In the Pacific such was the enormity of the logistics requirements that a single squadron, the Hawaii-based VR-11, boasted a complement of 1,000 pilots, and at the height of the war all NATS aircraft in that theater logged 320.000 miles per week. The array of cargo delivered included equipment, personnel, and, most importantly for G.I.s, millions of pounds of mail. As the island-hopping campaign progressed, flight nurses became integral parts of the crews on some VR aircraft employed for casualty evacuation, with some personnel from VR-11 selected to man a new squadron, Air Transport Evacuation Squadron (VRE) 1. During the Okinawa campaign, VRE-1 aircraft covered nearly 1.25 million miles in evacuating nearly 10,000 casualties from the embattled island to hospitals on Guam.

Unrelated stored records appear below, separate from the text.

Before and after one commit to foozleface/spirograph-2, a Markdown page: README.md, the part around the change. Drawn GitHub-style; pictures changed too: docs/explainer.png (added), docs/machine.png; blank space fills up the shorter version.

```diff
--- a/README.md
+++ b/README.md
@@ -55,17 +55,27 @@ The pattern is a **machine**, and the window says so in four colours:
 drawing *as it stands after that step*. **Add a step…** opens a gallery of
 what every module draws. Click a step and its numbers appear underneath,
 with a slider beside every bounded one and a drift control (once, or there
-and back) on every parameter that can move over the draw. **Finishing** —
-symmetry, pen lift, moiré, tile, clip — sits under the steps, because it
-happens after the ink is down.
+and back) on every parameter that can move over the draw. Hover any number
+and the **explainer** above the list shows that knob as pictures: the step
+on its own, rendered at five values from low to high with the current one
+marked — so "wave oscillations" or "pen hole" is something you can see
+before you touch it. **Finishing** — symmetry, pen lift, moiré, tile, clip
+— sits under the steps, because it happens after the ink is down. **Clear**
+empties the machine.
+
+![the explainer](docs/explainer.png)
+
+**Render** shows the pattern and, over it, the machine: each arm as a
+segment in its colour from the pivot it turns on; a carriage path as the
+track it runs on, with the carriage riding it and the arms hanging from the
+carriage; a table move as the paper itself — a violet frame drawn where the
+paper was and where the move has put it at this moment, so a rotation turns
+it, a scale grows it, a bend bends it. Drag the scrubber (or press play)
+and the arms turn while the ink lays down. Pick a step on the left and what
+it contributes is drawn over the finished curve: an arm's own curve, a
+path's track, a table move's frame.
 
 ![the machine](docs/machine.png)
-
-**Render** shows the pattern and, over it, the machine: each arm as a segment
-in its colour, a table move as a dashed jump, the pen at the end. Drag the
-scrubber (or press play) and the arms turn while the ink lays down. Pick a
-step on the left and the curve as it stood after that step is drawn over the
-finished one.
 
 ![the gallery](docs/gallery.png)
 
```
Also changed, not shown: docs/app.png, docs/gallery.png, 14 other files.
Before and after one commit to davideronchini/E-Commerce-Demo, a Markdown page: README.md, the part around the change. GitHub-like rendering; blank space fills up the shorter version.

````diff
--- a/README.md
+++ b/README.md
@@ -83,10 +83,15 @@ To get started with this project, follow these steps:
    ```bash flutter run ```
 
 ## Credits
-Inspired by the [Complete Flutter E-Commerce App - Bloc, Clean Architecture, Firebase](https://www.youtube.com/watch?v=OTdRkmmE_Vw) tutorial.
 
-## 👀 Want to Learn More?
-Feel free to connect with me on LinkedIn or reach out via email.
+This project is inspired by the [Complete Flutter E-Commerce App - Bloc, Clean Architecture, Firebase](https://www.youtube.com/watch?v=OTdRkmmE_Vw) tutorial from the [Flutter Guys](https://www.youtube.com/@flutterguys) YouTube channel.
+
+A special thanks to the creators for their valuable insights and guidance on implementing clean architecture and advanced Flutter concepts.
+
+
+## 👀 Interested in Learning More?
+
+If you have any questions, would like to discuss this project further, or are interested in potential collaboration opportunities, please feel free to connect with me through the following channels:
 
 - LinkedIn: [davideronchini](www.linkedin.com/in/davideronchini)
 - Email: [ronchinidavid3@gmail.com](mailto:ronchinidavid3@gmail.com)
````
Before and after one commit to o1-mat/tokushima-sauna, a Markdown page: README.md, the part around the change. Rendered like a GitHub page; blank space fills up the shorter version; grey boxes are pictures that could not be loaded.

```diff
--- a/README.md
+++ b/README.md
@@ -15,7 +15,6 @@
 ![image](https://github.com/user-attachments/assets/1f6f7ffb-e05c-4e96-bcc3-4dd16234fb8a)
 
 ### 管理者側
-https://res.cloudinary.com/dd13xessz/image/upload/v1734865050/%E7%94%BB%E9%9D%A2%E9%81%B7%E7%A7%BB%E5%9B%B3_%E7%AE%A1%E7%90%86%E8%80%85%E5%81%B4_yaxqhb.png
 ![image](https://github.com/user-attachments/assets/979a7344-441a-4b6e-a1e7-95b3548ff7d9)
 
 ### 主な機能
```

The end of World War II brought the beginning of the end for NATS. The command survived until July 1, 1948, when after six and one half years of operations, it was disestablished after its squadrons had been consolidated with the Air Force Air Transport Command to form the Military Air Transport Service (MATS). Though VR squadron aircraft no longer had “Naval Air Transport Service” painted on their fuselages, their foundation would always be in that organization formed in the darkest days of World War II that was a lifeline for victory on the front lines of battle.